As I said, my focus is narrow. This is a small group of people globally speaking. But it has some characteristics that are very striking, and that lead to the issue of racial harmony and racial justice that we are moving toward.
Surprisingly this group cuts across many denominations, creating perplexity for the historical meaning of “Reformed.” Historically, “Reformed” referred to Presbyterian-type churches ascribing to the Westminster Confession. Who would have thought there would be Reformed charismatics or Reformed Baptists or Reformed Bible churches?
It has been marked by a kind of cultural awareness and cultural engagement. Some of its younger representatives are actually cool.
Generally speaking, it has given birth to, and is sustained by, passionate, emotionally expressive corporate worship.

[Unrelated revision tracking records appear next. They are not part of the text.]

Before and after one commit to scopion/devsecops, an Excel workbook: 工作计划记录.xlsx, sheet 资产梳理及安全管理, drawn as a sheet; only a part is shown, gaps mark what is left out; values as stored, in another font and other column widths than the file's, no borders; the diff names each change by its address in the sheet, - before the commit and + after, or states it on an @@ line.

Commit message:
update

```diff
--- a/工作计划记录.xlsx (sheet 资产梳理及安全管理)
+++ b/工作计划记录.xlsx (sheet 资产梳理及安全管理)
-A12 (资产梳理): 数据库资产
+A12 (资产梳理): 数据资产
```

It has been from the outset very missional — evangelistic, engaged in world missions, and pursuing the salvation of the unreached peoples of the world.
It has given rise to a dizzying array of conferences, websites, magazines, campus ministries, writers, publishing houses, seminaries and colleges, churches and denominations and associations, musicians and poets.

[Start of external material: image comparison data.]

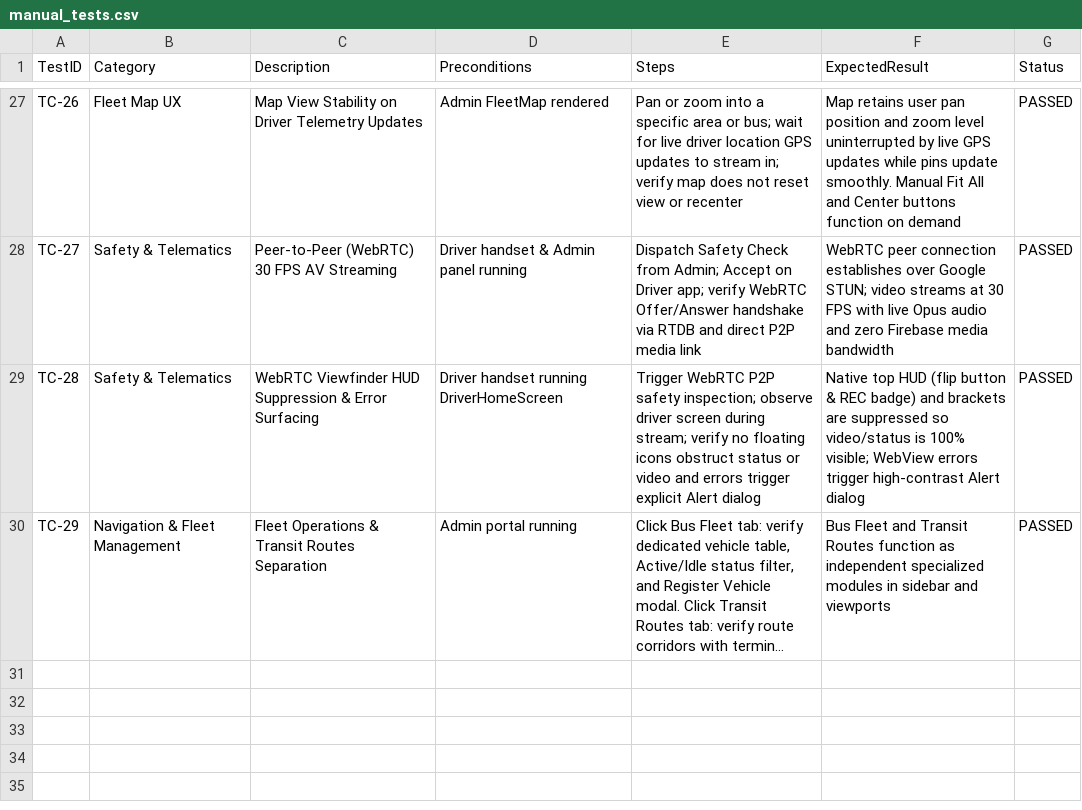
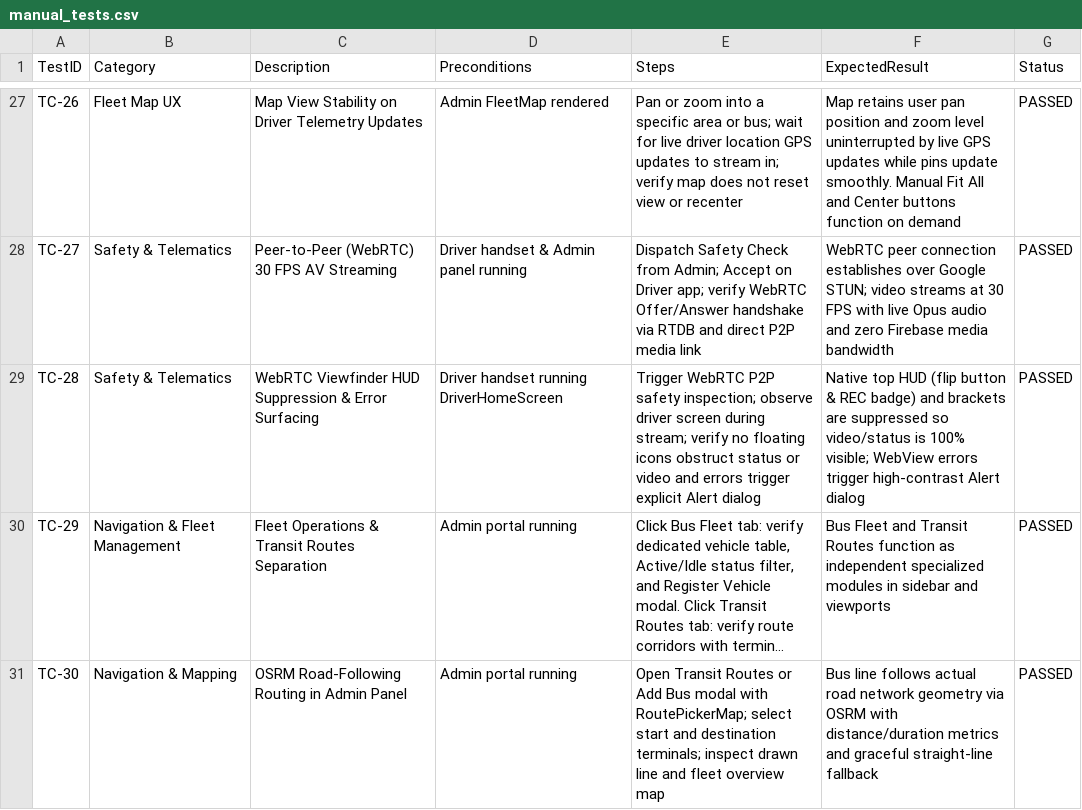
Before and after one commit to lolmanflix/sya7a, a CSV file: manual_tests.csv, drawn as a sheet; only a part is shown, gaps mark what is left out; long unchanged cells end in …; the diff names each change by its address in the sheet, - before the commit and + after, or states it on an @@ line.

Commit message:
docs: add TC-30 for admin OSRM road-following routing

```diff
--- a/manual_tests.csv
+++ b/manual_tests.csv
+row 31: TC-30 | Navigation & Mapping | OSRM Road-Following Routing in Admin Panel | Admin portal running | Open Transit Routes or Add Bus modal with RoutePickerMap; select start and destination terminals; inspect drawn line and fleet overview map | Bus line follows actual road network geometry via OSRM with distance/duration metrics and graceful straight-line fallback | PASSED
```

It has proved to be a global phenomenon with outcroppings in China, Indonesia, South Africa, Latin America, Italy, France, Britain, and elsewhere.

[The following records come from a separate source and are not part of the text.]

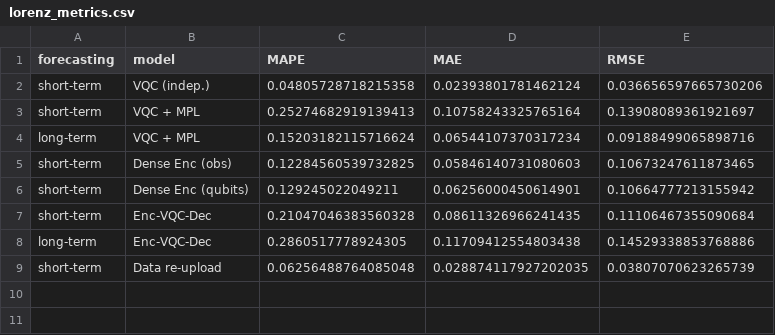
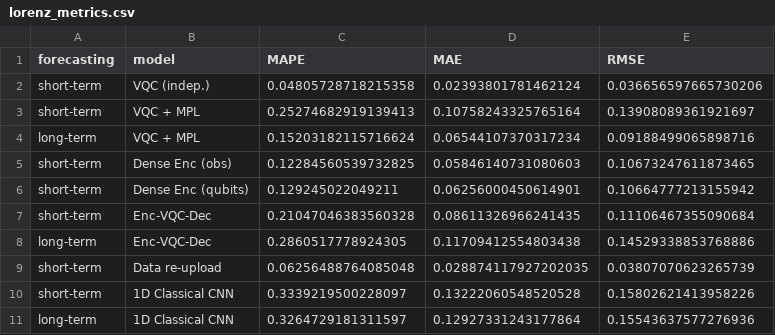
Before and after one commit to mariomeendezz/QML-for-multivariate-time-series-forecasting, a CSV file: results/lorenz_metrics.csv, drawn as a sheet.

Commit message:
Add classical 1D CNN

```diff
--- a/results/lorenz_metrics.csv
+++ b/results/lorenz_metrics.csv
@@ -9 +9,3 @@ long-term,Enc-VQC-Dec,0.2860517778924305,0.11709412554803438,0.14529338853768886
 short-term,Data re-upload,0.06256488764085048,0.028874117927202035,0.03807070623265739
+short-term,1D Classical CNN,0.3339219500228097,0.13222060548520528,0.15802621413958226
+long-term,1D Classical CNN,0.3264729181311597,0.12927331243177864,0.15543637577276936
```
Also changed, not shown: 5 other files.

And here in America, it has become significantly ethnically diverse.
Thousands of people of color have found this vision of God to be biblical, true, compelling, and utterly relevant to their situation — the vision, namely, of (1) the supreme, all-satisfying greatness of the glory of God as the most important reality in the universe; (2) the sovereign power and wisdom and goodness of God over all our suffering so that he is able to work everything for good; and (3) the stunningly good news that God is able to save the worst of sinners not just by offering them a gift, but by actually taking out the heart of stone and putting in a new heart of faith and hope and love and justice.
In this milieu of ethnic diversity and theological unity, some of us have found very sweet friendships.
Roots of Strain
In the last three years — and especially the last year — an improbable constellation of sad events has brought us to this really painful moment in our racial relations. Before I mention six of them, we should realize that the strain of these days has roots that go back a long way.
Of course, I could be referring to hundreds of years of injustice toward African Americans in this country. But what I have in mind here is the kind of strain that is inevitable in the emergence of a movement like the young, restless, and Reformed, where one ethnic group of the awakening is dominant.
The inevitable (and not sinful) question arises in the mind of the minority lovers of the theological vision (and should arise in the minds of the majority, but often doesn’t): What does an authentic, minority ethnic-cultural expression of this big-God vision look like?
In other words, the minority lovers of this vision have gradually raised identity questions that come from participation in largely white-led, white-shaped, culturally-white ministries. Those kinds of questions and latent cultural-ethnic tensions have been felt for a long time in this movement.
Just at this point I would caution some readers who may wonder if “an authentic, minority ethnic-cultural expression of this big-God theology” is, in fact, a wise or legitimate goal. You may think that our new identity in Christ implies that such distinct ethnic expressions are divisive or segregationist or dangerously close to unbiblical homogeneity. I sympathize with the reaction.
But my caution is this: Step back and realize that your church and your ministry (and your whole life) are through-and-through culturally shaped. You may not feel it, since fish don’t feel wet. Wet is all they have ever known. Wet is just the way it is. But in our way of doing things, this cultural wetness is all around us. We have a hundred reflexes and preferences that we never think about. And we love being this way. It feels utterly natural. To us. But not to everyone else. If we say that others should not long for and pursue similar at-homeness in culturally different wetness, we are, I think, naïve at best, and hypocrites at worst.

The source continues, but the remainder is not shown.